What's the actual cost of a press release?
This is a question a lot of PR consultants, along with small and mid-sized agencies, are frequently asked. "Press release cost" is actually is one of the top searches when it comes to public relations, too.
The short answer is that you’re asking the wrong question.
A press release is just a tool. And sometimes, it’s not necessary for the job at hand.
Depending on who you as, you could get a press release for as little as $20 (thank you Fiverr!) or much, much more. On a budget? Spend $500 to have a release written, put it over a free or paid newswire, or send via one of those “lists” you can buy from database experts, and watch the media coverage come rolling in! That could be your entire press release cost right there.
The goal of your PR campaign is (or should be) to secure influential editorial coverage in the media. And it often takes more than a ConstantContact email blast to do so. So what’s that worth?
If I had a hammer…
Again, the press release is just a tool. I can buy a hammer at my local hardware store. That doesn’t mean I can design a house. Note that I didn’t say build a house.

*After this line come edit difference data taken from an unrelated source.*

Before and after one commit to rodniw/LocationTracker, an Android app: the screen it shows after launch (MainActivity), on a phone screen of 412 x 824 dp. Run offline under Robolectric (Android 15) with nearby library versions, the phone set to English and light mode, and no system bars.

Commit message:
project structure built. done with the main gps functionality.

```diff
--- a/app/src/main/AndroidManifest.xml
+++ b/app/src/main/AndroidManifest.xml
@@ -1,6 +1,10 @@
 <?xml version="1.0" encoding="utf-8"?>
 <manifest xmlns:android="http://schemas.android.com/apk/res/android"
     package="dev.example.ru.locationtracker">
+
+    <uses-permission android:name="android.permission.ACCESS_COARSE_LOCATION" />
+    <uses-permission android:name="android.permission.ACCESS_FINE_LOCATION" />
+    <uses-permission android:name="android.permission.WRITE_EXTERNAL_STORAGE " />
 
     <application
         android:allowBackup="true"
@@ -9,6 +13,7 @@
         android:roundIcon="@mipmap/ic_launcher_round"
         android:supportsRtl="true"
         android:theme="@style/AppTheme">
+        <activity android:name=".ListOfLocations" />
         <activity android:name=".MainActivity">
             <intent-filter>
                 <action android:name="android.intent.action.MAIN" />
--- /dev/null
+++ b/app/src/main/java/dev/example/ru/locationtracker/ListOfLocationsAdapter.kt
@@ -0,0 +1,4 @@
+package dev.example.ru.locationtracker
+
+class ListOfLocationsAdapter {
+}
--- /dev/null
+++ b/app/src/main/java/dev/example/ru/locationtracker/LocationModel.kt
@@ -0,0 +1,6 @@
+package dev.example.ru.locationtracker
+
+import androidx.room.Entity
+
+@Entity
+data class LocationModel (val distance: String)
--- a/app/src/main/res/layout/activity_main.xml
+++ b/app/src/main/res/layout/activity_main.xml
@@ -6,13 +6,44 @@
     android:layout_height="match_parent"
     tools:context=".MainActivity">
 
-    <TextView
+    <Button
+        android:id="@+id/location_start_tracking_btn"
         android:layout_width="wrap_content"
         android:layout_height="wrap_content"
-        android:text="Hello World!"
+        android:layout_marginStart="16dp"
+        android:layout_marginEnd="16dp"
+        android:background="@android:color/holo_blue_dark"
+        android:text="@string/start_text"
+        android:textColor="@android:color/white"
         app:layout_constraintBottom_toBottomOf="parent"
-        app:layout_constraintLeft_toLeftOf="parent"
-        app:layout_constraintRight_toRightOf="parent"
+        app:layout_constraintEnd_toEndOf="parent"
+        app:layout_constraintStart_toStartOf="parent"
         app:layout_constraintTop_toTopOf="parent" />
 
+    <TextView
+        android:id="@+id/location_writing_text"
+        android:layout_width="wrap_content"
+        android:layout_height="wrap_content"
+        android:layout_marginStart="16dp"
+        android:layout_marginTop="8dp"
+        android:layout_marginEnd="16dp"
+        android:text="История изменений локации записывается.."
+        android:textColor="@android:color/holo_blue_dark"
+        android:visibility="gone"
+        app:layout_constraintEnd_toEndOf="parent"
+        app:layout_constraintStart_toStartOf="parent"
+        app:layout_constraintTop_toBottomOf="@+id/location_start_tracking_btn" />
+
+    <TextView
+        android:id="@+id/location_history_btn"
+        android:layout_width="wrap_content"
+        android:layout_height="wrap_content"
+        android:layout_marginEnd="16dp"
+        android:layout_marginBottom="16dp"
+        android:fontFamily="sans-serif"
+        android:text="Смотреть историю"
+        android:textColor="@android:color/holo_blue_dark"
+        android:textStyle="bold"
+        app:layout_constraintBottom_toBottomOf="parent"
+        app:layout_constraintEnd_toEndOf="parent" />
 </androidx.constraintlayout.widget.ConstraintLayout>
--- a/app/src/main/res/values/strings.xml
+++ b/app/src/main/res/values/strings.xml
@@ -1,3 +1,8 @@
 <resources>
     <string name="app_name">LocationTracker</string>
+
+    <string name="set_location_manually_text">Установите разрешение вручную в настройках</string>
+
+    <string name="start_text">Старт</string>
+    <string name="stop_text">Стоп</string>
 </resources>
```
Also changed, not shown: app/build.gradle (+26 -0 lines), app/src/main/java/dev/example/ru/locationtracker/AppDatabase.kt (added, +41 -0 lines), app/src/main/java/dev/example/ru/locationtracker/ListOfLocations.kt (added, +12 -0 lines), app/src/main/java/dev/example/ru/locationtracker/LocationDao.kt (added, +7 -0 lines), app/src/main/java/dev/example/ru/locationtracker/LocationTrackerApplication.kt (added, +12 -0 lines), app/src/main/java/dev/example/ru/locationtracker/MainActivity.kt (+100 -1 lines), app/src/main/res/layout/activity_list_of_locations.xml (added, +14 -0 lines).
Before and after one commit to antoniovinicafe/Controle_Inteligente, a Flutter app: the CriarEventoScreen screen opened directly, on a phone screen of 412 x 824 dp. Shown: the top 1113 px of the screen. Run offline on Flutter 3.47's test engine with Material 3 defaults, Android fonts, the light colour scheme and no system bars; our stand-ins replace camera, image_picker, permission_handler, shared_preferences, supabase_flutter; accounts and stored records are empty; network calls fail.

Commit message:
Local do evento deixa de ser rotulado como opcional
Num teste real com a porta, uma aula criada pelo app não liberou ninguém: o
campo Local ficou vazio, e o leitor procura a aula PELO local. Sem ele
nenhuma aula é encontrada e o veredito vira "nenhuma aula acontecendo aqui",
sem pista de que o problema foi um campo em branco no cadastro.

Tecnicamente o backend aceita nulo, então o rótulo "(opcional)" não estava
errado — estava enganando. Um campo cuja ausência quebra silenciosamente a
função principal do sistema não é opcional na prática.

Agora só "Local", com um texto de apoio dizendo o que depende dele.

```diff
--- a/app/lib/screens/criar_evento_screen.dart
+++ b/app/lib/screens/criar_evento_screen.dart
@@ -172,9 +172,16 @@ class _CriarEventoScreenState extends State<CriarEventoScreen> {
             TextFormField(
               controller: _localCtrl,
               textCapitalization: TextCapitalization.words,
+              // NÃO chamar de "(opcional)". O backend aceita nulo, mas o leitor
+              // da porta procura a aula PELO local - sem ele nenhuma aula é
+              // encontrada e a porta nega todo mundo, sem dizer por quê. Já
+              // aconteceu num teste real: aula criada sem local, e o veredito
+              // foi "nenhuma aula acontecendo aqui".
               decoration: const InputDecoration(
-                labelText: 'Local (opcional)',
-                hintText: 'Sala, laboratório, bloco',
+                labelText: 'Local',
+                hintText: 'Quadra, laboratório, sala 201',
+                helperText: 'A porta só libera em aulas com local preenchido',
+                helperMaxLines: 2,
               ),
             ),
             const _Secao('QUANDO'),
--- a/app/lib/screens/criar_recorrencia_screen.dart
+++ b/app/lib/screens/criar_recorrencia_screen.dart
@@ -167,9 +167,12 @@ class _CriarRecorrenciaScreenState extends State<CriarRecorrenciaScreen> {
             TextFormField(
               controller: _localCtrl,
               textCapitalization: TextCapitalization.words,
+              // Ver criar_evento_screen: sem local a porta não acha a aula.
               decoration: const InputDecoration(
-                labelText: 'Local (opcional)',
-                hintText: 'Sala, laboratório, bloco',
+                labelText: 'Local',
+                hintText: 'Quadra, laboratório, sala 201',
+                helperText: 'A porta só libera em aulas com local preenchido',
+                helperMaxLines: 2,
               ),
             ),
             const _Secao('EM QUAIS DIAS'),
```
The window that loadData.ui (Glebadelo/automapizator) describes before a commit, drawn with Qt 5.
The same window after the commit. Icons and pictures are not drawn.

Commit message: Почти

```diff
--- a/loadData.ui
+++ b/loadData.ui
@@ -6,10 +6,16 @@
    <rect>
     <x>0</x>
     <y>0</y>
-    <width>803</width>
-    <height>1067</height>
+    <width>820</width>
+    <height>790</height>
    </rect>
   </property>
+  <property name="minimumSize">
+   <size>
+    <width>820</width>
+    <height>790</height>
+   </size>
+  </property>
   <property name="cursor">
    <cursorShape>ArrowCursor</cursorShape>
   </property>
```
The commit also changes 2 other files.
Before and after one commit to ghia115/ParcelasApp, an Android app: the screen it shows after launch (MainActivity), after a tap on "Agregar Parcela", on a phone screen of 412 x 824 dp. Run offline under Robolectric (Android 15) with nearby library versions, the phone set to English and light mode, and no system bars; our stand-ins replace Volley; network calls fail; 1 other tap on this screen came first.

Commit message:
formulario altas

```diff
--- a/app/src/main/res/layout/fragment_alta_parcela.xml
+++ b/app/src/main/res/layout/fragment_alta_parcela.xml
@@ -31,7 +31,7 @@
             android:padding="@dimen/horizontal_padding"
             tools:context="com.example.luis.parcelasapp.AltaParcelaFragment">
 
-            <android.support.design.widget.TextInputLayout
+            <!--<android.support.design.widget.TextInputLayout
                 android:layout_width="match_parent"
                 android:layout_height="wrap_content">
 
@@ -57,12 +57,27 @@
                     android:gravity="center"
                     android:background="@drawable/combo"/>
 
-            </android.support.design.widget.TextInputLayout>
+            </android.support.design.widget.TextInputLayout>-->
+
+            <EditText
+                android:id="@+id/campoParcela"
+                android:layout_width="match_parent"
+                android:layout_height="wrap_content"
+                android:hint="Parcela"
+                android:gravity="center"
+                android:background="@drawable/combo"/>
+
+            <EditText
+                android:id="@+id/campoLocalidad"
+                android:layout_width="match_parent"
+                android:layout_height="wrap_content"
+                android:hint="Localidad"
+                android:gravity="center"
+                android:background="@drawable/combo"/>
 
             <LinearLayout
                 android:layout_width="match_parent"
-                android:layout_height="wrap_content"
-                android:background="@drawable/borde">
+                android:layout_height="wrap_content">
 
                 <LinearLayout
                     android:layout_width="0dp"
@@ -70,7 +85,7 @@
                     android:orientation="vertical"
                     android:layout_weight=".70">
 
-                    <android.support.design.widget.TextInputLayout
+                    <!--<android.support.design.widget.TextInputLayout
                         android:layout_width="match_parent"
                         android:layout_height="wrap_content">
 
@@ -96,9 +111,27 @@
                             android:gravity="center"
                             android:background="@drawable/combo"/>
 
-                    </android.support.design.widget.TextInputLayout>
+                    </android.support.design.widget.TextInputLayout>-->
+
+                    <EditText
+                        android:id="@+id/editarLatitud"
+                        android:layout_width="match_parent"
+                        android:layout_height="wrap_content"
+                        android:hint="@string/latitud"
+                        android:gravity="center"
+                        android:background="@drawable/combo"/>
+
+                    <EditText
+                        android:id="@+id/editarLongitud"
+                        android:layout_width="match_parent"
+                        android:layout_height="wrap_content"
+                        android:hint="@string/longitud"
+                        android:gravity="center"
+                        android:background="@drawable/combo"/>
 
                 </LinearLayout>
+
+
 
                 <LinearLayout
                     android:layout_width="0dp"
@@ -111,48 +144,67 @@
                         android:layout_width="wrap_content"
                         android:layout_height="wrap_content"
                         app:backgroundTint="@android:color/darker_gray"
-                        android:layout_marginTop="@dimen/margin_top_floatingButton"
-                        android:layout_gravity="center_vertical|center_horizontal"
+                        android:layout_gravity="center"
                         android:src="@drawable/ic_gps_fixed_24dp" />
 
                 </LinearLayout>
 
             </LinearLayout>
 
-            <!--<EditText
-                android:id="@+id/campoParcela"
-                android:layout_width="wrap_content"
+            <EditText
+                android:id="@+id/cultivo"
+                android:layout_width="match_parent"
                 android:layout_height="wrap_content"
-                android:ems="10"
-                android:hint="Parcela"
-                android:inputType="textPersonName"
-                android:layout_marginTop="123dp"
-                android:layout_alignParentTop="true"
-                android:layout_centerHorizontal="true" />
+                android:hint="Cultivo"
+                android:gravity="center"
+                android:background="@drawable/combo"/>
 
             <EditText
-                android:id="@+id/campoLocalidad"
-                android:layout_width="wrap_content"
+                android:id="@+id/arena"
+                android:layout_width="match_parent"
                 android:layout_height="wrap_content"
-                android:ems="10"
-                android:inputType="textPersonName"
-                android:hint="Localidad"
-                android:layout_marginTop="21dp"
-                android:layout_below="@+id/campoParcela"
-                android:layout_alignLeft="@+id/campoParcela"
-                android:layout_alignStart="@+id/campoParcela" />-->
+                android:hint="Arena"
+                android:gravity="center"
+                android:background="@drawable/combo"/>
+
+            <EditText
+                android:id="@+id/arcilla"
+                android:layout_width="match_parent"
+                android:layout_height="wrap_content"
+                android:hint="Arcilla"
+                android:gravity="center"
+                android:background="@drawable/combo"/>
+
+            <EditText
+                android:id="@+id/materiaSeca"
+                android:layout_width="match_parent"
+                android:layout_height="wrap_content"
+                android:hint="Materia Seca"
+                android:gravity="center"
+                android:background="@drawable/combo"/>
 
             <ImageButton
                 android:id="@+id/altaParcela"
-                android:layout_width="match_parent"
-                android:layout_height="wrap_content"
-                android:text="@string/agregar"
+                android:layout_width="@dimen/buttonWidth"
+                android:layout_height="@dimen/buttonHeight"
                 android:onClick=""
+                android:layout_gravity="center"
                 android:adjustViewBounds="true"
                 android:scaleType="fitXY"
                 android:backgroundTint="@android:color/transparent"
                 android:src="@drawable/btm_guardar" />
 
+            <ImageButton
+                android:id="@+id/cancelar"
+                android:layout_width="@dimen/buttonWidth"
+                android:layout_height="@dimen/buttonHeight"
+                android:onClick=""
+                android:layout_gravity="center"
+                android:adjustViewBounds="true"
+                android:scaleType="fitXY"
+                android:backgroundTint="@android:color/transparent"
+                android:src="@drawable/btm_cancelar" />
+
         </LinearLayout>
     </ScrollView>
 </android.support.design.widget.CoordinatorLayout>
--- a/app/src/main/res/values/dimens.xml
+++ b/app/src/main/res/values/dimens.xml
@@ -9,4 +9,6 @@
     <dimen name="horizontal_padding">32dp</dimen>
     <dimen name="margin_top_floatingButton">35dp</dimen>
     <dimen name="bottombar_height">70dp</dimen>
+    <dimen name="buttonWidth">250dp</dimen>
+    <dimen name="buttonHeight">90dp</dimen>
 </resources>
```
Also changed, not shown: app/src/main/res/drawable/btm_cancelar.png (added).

I do know how to swing a hammer. But designing a house is much different than hammering a nail into wood. And to be honest, I don’t know much about nails, so not being an expert, I may buy the wrong nails for the job at hand. All nails are not created equal!
There’s a chance that your press release isn’t even the right tool for the job. Maybe you need a wrench, cement mixer or a laser…If you are someone who has never worked in construction and designed a house, you could easily buy the wrong tools.
And that’s why you hire an architect and their team of skilled contractors.
When building your PR house, you’re going to want someone, or a team, to design it with a strategy in mind that will meet your goals. In the PR world, we often link that under the umbrella of a campaign. And what no budget conscious client wants to hear is that this campaign will cost you more than just hiring someone to swing a hammer for you.
So how much for a campaign?
Hopefully you’ve changed your mindset from thinking about the cost of a press release are asking “What’s the cost of a campaign?” Unfortunately, there’s no clear answer to that question either. It’s similar to asking what the cost of a car is.
It depends on your needs, desires and usage scenarios.
Do you need all-wheel drive? A sunroof? Room for five? A Land Rovers and Jeep Wrangler can go off-road, but they’re very different cars and offer different experiences. Honda Civics are incredibly reliable, but they’re not the fastest cars off the line. But maybe you don’t need the fastest car on the block. Or an ignition that turns on with a retinal scan. Maybe you only need to go fast enough to get to work on time, and that’s ok!
Good, results-oriented (you do want results, right?) PR campaigns require effort and patience. Sure, you may land incredible media coverage right off the bat.
I’ll be the first to share with you case studies where we knocked it out of the park in the first week, securing coverage that led to immediate and traceable sales or phone calls to the CEO’s office. It happens for sure. But the reality is, usually it takes months to build momentum, if not longer.
The secret to securing great news coverage isn’t a golden hammer, killer media list or over incredibly well written press release. It’s reaching out to the right reporters with a story idea relevant to their coverage topic. And architecting a strategy to make it happen.
All of that said, if you really just want a hammer, I’m happy to sell one to you.
I just want you to understand that even the best hammer out there won’t magically build you a house overnight.
Bill Byrne is a veteran PR pro with serious disdain for people who call themselves gurus or ninjas, unless they’re spiritual leaders or feudal Japanese mercenary. In the last 20 years Bill has worked with a diverse range of brands, ranging from the youth marketing space to financial entities, tech products, general consumer goods, along with beer brands and snowboard companies. A former NYC agency guy, he spent years in the Manhattan offices of Cohn & Wolfe and PainePR before eventually co-founding Remedy Communications in San Diego.
Photo via Pixabay